John Flaxman RA (York 1755 – London 1826)
Art / Sculpture
1813 - 1825 (signed and dated)
1815 mm (Height); 1080 mm (Height); 698 mm (Diameter)
Place of origin
EnglandOrder this image
Petworth House and Park, West Sussex (Accredited Museum)
Pastoral Apollo was commissioned in 1813 from Flaxman by the George O’Brien Wyndham, 3rd Earl of Egremont (1751-1837) and is signed and dated 1825. The marble sculpture, which cost 900 guineas and took 12 years to complete, depicts Apollo as the protector of shepherds. He stands, partially clothed, with his hand on the head of a dog standing on its back legs. Apollo was one of the Twelve Olympian Greek gods, a symbol of light, of youthful manly beauty and of reason. He is also associated with music, archery, medicine, the care of flocks and herds and with prophecy.
Marble sculpture, Pastoral Apollo by John Flaxman RA (York 1755 – London 1826), commissioned in 1813 and completed and signed and dated in 1825. It was Lord Egremont's first commission of an ideal subject, and depicts Apollo as the protector of shepherds. Apollo partially clothed stands with his hand on the head of a dog standing on its back legs. Apollo was one of the 'Twelve Olympian' Greek gods, a symbol of light, of youthful manly beauty and of reason. He is also associated with music, archery, medicine, the care of flocks and herds and with prophecy. The island of Delos was sacred to him from earliest times, as it was there that Leto gave birth to him and his sister Artemis.
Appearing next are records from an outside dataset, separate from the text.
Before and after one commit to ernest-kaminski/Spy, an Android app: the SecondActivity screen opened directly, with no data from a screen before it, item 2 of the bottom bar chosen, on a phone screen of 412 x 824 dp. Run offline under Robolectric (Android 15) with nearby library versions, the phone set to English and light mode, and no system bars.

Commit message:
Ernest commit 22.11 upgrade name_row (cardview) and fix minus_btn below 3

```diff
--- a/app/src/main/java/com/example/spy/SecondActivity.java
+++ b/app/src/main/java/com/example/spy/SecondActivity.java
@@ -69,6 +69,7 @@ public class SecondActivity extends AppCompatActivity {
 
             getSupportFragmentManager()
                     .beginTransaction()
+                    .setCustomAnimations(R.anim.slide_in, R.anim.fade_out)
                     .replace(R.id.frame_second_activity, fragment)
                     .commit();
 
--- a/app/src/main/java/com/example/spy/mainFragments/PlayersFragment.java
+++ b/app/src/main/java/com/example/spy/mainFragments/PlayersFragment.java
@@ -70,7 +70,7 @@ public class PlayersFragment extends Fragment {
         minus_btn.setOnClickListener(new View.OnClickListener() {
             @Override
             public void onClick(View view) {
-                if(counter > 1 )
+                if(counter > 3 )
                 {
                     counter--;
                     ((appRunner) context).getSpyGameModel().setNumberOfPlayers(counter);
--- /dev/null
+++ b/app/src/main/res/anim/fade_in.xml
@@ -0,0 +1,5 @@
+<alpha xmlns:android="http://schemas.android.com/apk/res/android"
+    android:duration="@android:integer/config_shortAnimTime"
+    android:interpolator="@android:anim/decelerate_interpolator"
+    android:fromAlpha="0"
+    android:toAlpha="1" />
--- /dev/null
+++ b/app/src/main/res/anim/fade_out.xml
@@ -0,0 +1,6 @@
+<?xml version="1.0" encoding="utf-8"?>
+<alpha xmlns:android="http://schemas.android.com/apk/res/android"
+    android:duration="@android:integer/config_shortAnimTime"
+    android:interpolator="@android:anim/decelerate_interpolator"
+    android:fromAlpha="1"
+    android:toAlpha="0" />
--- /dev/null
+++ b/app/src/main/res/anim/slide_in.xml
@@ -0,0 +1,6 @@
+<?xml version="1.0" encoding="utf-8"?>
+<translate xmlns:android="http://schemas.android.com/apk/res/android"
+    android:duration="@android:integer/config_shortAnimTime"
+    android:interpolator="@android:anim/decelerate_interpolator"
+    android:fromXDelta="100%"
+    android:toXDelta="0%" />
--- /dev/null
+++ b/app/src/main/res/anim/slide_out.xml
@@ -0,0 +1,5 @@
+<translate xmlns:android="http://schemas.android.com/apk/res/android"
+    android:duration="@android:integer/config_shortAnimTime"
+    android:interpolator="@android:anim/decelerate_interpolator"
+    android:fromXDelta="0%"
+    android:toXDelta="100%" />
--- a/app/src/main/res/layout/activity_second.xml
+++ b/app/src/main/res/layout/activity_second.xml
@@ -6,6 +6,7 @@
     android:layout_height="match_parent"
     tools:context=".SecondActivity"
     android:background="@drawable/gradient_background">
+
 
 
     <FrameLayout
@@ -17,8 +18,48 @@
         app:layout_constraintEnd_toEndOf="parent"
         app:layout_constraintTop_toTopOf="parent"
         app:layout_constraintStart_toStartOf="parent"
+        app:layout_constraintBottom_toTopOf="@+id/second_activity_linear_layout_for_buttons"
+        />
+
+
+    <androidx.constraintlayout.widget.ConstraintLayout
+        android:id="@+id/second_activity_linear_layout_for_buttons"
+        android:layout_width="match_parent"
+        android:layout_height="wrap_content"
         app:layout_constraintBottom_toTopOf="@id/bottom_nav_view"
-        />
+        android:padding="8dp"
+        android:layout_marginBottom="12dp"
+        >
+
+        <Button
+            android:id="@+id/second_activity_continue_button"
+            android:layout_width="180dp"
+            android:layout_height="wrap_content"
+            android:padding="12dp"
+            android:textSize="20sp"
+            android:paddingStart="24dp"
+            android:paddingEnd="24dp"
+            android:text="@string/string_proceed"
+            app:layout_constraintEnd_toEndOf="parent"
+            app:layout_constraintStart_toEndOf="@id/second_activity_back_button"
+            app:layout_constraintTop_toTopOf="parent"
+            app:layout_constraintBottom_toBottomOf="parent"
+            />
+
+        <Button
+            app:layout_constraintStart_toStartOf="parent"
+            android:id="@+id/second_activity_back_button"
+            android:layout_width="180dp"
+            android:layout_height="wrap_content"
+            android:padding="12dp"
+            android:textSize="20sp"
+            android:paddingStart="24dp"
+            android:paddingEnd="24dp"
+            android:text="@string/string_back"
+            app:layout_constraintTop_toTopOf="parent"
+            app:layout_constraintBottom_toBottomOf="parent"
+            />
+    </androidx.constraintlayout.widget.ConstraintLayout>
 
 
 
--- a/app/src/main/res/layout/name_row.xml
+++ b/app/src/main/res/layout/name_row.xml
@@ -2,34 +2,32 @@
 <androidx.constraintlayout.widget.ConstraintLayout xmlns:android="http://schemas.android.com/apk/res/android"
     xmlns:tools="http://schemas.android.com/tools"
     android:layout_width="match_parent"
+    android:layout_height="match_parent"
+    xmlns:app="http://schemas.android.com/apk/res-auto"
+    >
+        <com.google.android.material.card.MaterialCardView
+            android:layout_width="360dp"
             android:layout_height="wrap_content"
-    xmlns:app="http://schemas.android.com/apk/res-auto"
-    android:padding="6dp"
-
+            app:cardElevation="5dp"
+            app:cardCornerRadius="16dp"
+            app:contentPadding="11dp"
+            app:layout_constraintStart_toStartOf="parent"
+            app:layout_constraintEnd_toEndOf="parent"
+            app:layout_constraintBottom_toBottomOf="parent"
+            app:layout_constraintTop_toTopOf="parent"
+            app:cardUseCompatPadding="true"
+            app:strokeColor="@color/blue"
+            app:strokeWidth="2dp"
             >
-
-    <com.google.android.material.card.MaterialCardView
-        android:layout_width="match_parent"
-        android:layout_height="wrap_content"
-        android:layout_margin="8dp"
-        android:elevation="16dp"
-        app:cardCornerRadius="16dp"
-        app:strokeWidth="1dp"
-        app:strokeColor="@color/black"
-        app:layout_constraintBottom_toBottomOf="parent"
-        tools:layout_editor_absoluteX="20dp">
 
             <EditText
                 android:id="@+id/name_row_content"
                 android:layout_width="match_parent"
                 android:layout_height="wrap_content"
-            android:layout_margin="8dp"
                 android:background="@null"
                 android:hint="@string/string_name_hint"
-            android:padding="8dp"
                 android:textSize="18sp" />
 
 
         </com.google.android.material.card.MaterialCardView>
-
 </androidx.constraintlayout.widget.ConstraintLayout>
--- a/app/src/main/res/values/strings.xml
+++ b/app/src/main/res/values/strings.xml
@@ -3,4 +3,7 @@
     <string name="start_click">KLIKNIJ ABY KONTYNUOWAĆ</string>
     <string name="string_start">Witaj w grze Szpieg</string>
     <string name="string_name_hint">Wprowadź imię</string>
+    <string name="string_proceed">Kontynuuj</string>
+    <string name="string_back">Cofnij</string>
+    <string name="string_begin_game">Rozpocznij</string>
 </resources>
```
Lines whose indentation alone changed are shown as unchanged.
Of the many statues of him in antiquity the most famous originals are perhaps the one dating from the mid fifth century from the west pediment of the temple at Olympia, and the Etruscan 'Apollo of Veii' of 510 BC. The sculptor's unpublished second account book (Columbia University, New York) reveals that Lord Egremont's first payment was made in 1813, so the sculpture took Flaxman twelve years to complete at a cost of 900 guineas.
Commissioned by the 3rd Earl of Egremont in 1813 and completed in 1825 and thence by descent, until the death in 1952 of the 3rd Lord Leconfield, who had given Petworth to the National Trust in 1947, and whose nephew and heir, John Wyndham, 6th Lord Leconfield and 1st Lord Egremont (1920-72) arranged for the acceptance of the major portion of the collections at Petworth in lieu of death duties (the first ever such arrangement) in 1956 by H.M.Treasury.
Petworth, The Egremont Collection (National Trust)
Marks and inscriptions
101 (painted on front of base)
Makers and roles
John Flaxman RA (York 1755 – London 1826), sculptor